Thursday, July 14, 2011
Constructor: Brendan Emmett Quigley and Ian Livengood
Relative difficulty: Medium-Challenging
THEME: Ps AND Qs (51A: Good behavior ... or a hint to two lines of letters in this puzzle) — diagonal line of black squares cuts across center of grid. On one side is a line of Ps, and on the other, a line of Qs
Word of the Day: QUISP (35D: Cereal with a propeller-headed mascot) —
Quisp is a sugar-sweetened breakfast cereal from the Quaker Oats Company. It was introduced in 1965 and continued as a mass-market grocery item until the late 1970s. Sometime afterward, the company sold the item sporadically, and upon the rise of the Internet began selling it primarily online.
[QUAKE *and* QUISP!]

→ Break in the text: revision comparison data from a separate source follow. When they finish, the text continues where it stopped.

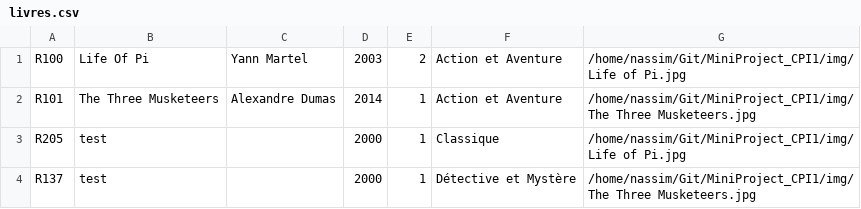
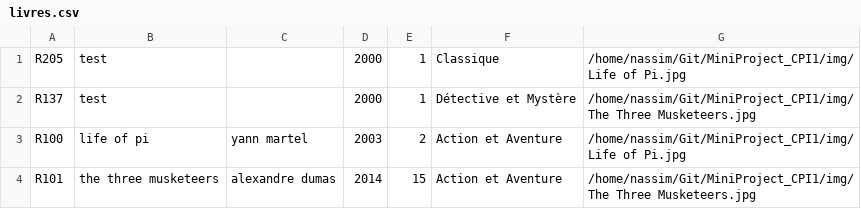
Before and after one commit to NassimKraiem/MiniProject_CPI1, a CSV file: DB/livres.csv, drawn as a sheet; removed rows and columns are numbered as before the commit, all else as after; the diff names each change by its address in the sheet, - before the commit and + after, or states it on an @@ line.

Commit message:
Update etudiants.csv, livres.csv, and 6 more files...

```diff
--- a/DB/livres.csv
+++ b/DB/livres.csv
-row 1: R100 | Life Of Pi | Yann Martel | 2003 | 2 | Action et Aventure | /home/nassim/Git/MiniProject_CPI1/img/Life of Pi.jpg
-row 2: R101 | The Three Musketeers | Alexandre Dumas | 2014 | 1 | Action et Aventure | /home/nassim/Git/MiniProject_CPI1/img/The Three Musketeers.jpg
+row 3: R100 | life of pi | yann martel | 2003 | 2 | Action et Aventure | /home/nassim/Git/MiniProject_CPI1/img/Life of Pi.jpg
+row 4: R101 | the three musketeers | alexandre dumas | 2014 | 15 | Action et Aventure | /home/nassim/Git/MiniProject_CPI1/img/The Three Musketeers.jpg
```
Also changed, not shown: 7 other files.
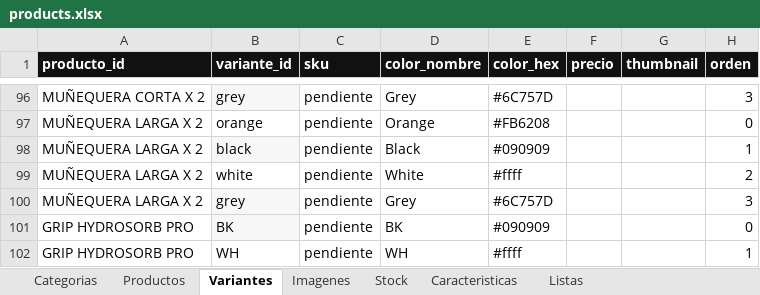
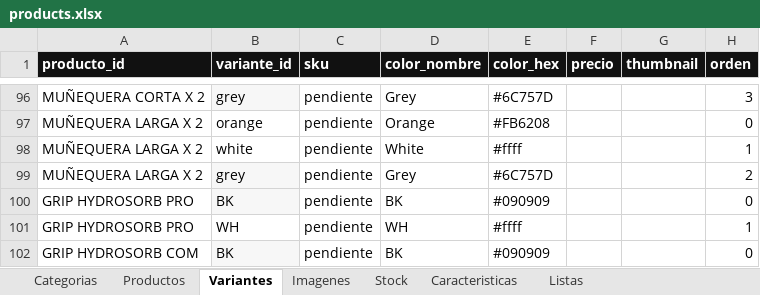
Before and after one commit to SantiLareu/Catalogo_Head, an Excel workbook: catalog/products.xlsx, sheet Variantes, drawn as a sheet; only a part is shown, gaps mark what is left out; the shorter side is filled out with more unchanged rows; values as stored, in another font and other column widths than the file's, no borders; removed rows and columns are numbered as before the commit, all else as after; the diff names each change by its address in the sheet, - before the commit and + after, or states it on an @@ line.

```diff
--- a/catalog/products.xlsx (sheet Variantes)
+++ b/catalog/products.xlsx (sheet Variantes)
-row 98: MUÑEQUERA LARGA X 2 | black | pendiente | Black | #090909 |  |  | 1
-H98 (orden): 2
+H98 (orden): 1
-H99 (orden): 3
+H99 (orden): 2
```
Also changed, not shown: sheet Stock, sheet Productos, sheet Imagenes, 4 other files.
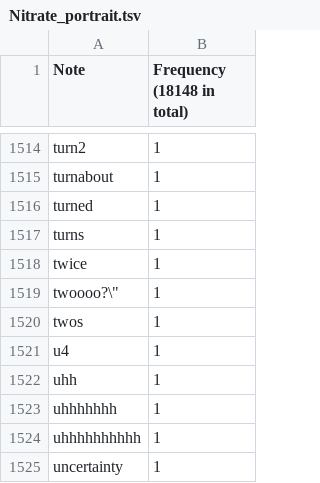
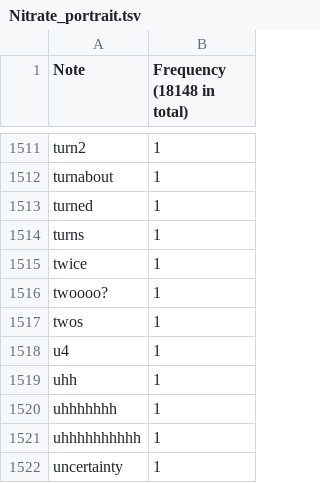
Before and after one commit to Aigul9/hanabi-stats, a TSV file: output/portraits/Nitrate_portrait.tsv, drawn as a sheet; only a part is shown, gaps mark what is left out; the diff covers the shown part only.

```diff
--- a/output/portraits/Nitrate_portrait.tsv
+++ b/output/portraits/Nitrate_portrait.tsv
@@ -1518,3 +1515,3 @@ turns	1
 twice	1
-twoooo?\"	1
+twoooo?	1
 twos	1
```
Also changed, not shown: 2 added rows, 5 removed rows and 2 edited cells elsewhere in this file.
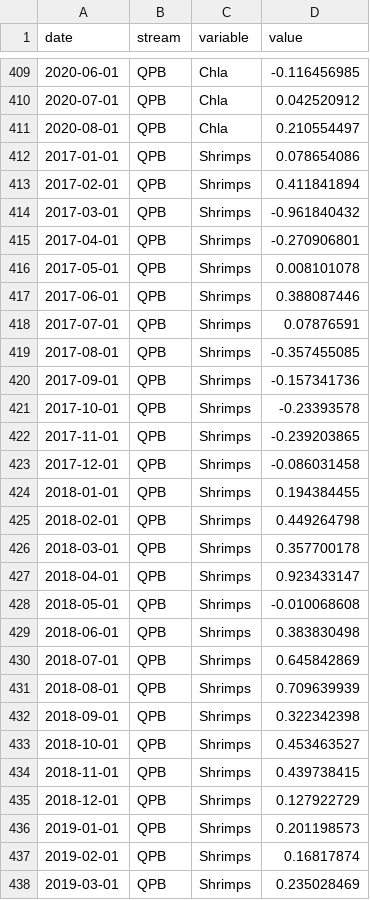
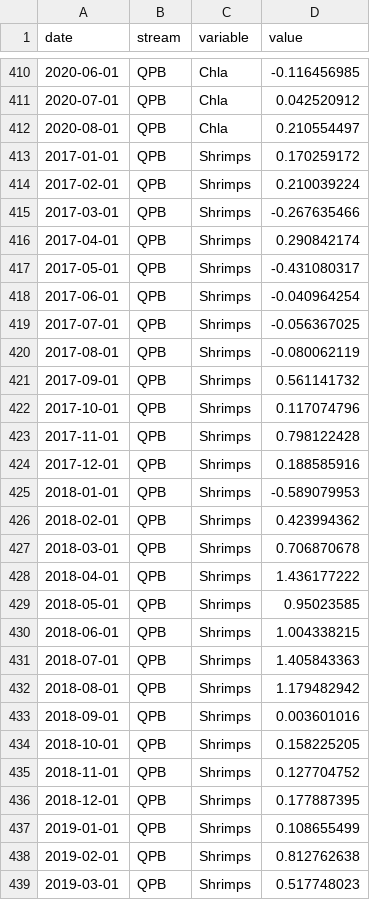
Before and after one commit to PEGutierrezF/StreamStability-IrMaria, a CSV file: data/Trajectories.csv, drawn as a sheet; only a part is shown, gaps mark what is left out; the diff covers the shown part only.

```diff
--- a/data/Trajectories.csv
+++ b/data/Trajectories.csv
@@ -411,28 +412,28 @@ date,stream,variable,value
 2020-08-01,QPB,Chla,0.210554497
-2017-01-01,QPB,Shrimps,0.078654086
-2017-02-01,QPB,Shrimps,0.411841894
-2017-03-01,QPB,Shrimps,-0.961840432
-2017-04-01,QPB,Shrimps,-0.270906801
-2017-05-01,QPB,Shrimps,0.008101078
-2017-06-01,QPB,Shrimps,0.388087446
-2017-07-01,QPB,Shrimps,0.07876591
-2017-08-01,QPB,Shrimps,-0.357455085
-2017-09-01,QPB,Shrimps,-0.157341736
-2017-10-01,QPB,Shrimps,-0.23393578
-2017-11-01,QPB,Shrimps,-0.239203865
-2017-12-01,QPB,Shrimps,-0.086031458
-2018-01-01,QPB,Shrimps,0.194384455
-2018-02-01,QPB,Shrimps,0.449264798
-2018-03-01,QPB,Shrimps,0.357700178
-2018-04-01,QPB,Shrimps,0.923433147
-2018-05-01,QPB,Shrimps,-0.010068608
-2018-06-01,QPB,Shrimps,0.383830498
-2018-07-01,QPB,Shrimps,0.645842869
-2018-08-01,QPB,Shrimps,0.709639939
-2018-09-01,QPB,Shrimps,0.322342398
-2018-10-01,QPB,Shrimps,0.453463527
-2018-11-01,QPB,Shrimps,0.439738415
-2018-12-01,QPB,Shrimps,0.127922729
-2019-01-01,QPB,Shrimps,0.201198573
-2019-02-01,QPB,Shrimps,0.16817874
-2019-03-01,QPB,Shrimps,0.235028469
+2017-01-01,QPB,Shrimps,0.170259172
+2017-02-01,QPB,Shrimps,0.210039224
+2017-03-01,QPB,Shrimps,-0.267635466
+2017-04-01,QPB,Shrimps,0.290842174
+2017-05-01,QPB,Shrimps,-0.431080317
+2017-06-01,QPB,Shrimps,-0.040964254
+2017-07-01,QPB,Shrimps,-0.056367025
+2017-08-01,QPB,Shrimps,-0.080062119
+2017-09-01,QPB,Shrimps,0.561141732
+2017-10-01,QPB,Shrimps,0.117074796
+2017-11-01,QPB,Shrimps,0.798122428
+2017-12-01,QPB,Shrimps,0.188585916
+2018-01-01,QPB,Shrimps,-0.589079953
+2018-02-01,QPB,Shrimps,0.423994362
+2018-03-01,QPB,Shrimps,0.706870678
+2018-04-01,QPB,Shrimps,1.436177222
+2018-05-01,QPB,Shrimps,0.95023585
+2018-06-01,QPB,Shrimps,1.004338215
+2018-07-01,QPB,Shrimps,1.405843363
+2018-08-01,QPB,Shrimps,1.179482942
+2018-09-01,QPB,Shrimps,0.003601016
+2018-10-01,QPB,Shrimps,0.158225205
+2018-11-01,QPB,Shrimps,0.127704752
+2018-12-01,QPB,Shrimps,0.177887395
+2019-01-01,QPB,Shrimps,0.108655499
+2019-02-01,QPB,Shrimps,0.812762638
+2019-03-01,QPB,Shrimps,0.517748023
```
Also changed, not shown: 1 added row and 50 edited cells elsewhere in this file.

An elegant puzzle that I could not find the handle on for the Longest time. In retrospect, I don't really understand what went wrong. I think there were two major problems. First, I simply didn't see or come across the theme revealer for the Loooooonnnngest time. It's in a weird place. I kept thinking I'd stumble on it, but that didn't happen. Once it did, I got it instantly (I could see the Q-line developing at that point) and from then on out, the puzzle felt reasonably easy. The other major problem I had was dropping in ADMAN instead of ADREP at 43A: Madison Ave. figure. This may seem an innocuous little mistake, but it really kept me stuck. Since most of the rest of my puzzle was Very sparsely filled in, I suspected there was some major trick, like a rebus, awaiting me somewhere. So when ADMAN got me DMOP- as the opening of 38D: Enlarged letter at the start of a chapter (DROPCAP), rather than figure something was wrong, as a normal person would, I just charged ahead, thinking some gimmick would pop out later and make it all OK. I mean, the AD clearly worked, so I never questioned the MAN. Otherwise, I was simply, unaccountably out of step with the puzzle at first. GUFF for 'TUDE (5D: Cheekiness, slangily). TURN IN for RETIRE (15D: Call it a day). ERAT for QUOD (26D: Q.E.D. part). REPLY for QUERY (30A: "Who?," e.g.). ONT for QUE (39D: Canadian prov.). TOKEN for SCRIP (20D: Money substitute). BBS for QTS (22A: Oil amts.). Just one of those days.
BIP (7D: Marcel Marceau character) and QUISP were just outside my ken. I live reasonably close to Utica, but a million different Native American-sounding names felt like possibilities for the county name. ITASCA? ITHACA? (No; 16A: County of Utica, N.Y. = ONEIDA). None of the fill or clues were terribly grabby or memorable (except maybe SADISTS—58A: Crossword editors, say). But I liked the elegant simplicity of the gimmick. Fill was mostly solid. Pretty nice work. And a bonus (second) theme answer in MANNERS to boot. Well done.
- 1A: Crew and others (SPORTS) — Me: "Uh ... JS? NECKS?"
- 49A: He said "Art is a fruit that grows in man, like a fruit on a plant" (ARP) — artist in 3 letters? ARP is a good bet.
- 60A: One not with the Church of England (PAPIST) — again, this term is a pejorative and should be clued as such.
- 9D: Town on the south shore of Long Island (ISLIP) — I know almost nothing about Long Island, but I knew this.
- 36D: "Histoire de ___," first in a series of popular children's books (BABAR) — "Histoire" and BABAR rhyme, which is how I finally came to terms with this one.
- 52D: Ones often calling the shots? (SOTS) — great clue. My first answer: DOCS. It made sense to me at the time.